> _THE TASK_
Among the entries below, find the lines that contain the string "with". State only how many there are.

> _INPUT MATERIAL_
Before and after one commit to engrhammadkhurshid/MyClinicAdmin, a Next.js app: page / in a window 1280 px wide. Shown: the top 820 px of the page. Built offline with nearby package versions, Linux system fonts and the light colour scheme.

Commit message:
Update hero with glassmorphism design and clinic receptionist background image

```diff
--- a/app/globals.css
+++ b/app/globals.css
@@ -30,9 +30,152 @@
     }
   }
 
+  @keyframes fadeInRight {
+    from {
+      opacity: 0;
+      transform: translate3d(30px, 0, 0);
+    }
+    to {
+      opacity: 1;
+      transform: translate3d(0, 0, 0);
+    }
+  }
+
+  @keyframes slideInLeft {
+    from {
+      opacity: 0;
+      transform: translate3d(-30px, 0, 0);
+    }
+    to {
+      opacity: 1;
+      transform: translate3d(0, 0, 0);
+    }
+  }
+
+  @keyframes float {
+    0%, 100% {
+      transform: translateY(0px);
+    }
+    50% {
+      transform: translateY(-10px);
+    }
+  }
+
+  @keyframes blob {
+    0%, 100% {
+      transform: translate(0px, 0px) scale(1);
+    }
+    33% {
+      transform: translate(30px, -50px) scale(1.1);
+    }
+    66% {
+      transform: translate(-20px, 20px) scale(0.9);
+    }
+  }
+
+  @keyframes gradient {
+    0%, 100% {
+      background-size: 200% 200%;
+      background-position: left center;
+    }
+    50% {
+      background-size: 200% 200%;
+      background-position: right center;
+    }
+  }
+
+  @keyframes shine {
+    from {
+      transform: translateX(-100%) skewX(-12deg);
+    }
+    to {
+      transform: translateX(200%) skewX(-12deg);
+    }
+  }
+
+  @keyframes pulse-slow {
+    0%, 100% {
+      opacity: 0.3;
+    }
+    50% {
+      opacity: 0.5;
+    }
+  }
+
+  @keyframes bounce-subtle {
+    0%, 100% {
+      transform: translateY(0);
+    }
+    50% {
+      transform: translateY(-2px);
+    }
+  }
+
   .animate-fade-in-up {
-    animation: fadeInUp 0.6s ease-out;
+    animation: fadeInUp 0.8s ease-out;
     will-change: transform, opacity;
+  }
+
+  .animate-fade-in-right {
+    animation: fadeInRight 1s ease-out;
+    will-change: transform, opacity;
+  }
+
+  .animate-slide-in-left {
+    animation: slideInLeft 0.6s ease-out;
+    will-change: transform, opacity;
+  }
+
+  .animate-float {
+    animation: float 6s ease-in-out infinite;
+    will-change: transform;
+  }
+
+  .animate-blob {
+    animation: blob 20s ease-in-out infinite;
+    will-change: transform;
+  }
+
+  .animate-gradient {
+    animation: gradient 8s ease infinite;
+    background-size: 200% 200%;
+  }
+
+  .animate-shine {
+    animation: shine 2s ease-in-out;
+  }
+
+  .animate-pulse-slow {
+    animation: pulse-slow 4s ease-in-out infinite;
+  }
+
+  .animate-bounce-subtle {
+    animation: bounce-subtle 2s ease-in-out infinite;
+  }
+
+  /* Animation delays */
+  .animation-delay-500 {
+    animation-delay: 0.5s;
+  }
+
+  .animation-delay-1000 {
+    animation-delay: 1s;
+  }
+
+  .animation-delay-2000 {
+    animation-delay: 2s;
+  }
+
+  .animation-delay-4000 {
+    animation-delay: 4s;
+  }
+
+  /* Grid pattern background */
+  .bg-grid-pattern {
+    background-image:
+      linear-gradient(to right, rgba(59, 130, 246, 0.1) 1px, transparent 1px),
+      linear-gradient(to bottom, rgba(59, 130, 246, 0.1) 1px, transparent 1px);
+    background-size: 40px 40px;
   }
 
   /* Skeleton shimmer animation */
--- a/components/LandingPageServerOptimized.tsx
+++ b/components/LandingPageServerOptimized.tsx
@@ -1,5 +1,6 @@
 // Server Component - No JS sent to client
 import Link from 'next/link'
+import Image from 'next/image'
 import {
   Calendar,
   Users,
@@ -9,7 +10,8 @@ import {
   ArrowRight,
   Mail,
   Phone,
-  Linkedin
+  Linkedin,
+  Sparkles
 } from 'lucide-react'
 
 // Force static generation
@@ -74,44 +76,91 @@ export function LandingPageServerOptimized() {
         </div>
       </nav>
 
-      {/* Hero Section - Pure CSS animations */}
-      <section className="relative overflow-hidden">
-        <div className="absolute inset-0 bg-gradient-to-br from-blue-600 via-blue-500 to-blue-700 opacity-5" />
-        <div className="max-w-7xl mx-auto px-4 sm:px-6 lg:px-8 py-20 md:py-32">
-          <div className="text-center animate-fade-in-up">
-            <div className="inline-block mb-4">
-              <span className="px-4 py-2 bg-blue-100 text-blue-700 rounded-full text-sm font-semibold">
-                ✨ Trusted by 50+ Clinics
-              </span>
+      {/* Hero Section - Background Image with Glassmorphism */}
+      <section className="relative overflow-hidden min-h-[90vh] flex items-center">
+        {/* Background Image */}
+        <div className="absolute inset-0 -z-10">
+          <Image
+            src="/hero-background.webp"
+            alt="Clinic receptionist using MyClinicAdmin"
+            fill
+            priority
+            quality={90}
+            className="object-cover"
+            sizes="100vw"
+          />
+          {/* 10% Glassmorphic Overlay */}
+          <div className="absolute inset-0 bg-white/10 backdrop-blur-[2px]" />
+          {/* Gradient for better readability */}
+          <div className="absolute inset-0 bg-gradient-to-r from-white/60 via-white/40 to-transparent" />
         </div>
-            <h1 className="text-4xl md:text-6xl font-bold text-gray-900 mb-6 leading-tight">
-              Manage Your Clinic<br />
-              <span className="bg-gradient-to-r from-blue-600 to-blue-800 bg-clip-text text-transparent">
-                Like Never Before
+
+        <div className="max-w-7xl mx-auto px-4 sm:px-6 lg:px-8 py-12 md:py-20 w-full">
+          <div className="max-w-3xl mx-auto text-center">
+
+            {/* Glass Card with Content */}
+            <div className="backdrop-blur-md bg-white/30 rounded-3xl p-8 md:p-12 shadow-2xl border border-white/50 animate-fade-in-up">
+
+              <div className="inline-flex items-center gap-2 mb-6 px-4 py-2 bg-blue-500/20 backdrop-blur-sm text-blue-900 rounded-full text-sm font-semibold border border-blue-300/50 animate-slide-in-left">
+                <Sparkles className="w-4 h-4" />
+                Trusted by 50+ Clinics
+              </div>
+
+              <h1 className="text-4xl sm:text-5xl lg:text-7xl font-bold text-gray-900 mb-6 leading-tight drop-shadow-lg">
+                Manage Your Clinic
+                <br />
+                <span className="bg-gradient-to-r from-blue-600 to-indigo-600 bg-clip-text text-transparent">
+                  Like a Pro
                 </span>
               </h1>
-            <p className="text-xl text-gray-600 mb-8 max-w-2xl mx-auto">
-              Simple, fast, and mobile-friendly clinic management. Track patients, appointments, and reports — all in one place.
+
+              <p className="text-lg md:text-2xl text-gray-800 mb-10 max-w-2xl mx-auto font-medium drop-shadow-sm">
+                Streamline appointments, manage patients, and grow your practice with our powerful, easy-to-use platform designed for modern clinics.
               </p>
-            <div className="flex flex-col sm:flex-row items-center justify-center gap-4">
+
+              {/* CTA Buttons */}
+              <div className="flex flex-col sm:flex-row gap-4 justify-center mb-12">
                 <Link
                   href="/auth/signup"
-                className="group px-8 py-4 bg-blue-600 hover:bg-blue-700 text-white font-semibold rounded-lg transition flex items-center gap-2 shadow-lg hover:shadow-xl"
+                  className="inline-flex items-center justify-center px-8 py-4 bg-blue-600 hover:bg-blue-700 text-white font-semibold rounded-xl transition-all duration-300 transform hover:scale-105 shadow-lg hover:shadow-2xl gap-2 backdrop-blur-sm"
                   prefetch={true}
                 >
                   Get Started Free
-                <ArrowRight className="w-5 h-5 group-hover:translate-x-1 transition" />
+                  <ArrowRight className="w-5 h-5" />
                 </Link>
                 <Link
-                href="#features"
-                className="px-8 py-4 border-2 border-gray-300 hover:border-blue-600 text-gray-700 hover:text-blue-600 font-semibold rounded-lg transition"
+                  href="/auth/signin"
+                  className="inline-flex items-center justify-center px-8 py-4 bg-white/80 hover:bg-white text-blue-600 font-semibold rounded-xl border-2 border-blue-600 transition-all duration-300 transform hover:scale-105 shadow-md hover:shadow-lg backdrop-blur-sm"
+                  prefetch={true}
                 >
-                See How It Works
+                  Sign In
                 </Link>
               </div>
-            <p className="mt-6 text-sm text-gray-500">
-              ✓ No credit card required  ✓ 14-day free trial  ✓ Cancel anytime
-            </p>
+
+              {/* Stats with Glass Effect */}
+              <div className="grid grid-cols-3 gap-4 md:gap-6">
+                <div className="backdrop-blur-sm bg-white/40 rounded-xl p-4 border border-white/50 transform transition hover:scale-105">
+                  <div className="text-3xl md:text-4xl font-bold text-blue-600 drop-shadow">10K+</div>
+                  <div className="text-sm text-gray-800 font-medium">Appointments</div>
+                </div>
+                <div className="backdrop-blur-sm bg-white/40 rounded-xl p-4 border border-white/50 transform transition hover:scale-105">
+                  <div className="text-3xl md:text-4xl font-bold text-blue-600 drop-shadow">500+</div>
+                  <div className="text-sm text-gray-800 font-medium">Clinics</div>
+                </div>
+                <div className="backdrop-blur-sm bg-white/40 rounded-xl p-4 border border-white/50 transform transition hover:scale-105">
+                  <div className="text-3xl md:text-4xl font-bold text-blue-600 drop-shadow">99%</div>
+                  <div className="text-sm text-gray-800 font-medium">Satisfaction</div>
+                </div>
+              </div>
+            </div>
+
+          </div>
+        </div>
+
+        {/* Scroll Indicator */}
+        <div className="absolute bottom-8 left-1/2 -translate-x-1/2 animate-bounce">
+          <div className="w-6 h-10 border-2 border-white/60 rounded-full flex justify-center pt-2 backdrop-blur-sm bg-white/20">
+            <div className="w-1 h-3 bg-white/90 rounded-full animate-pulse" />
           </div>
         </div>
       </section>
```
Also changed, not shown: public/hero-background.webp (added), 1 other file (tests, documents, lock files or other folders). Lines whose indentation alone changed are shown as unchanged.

> _RESPONSE TO THIS TASK_
6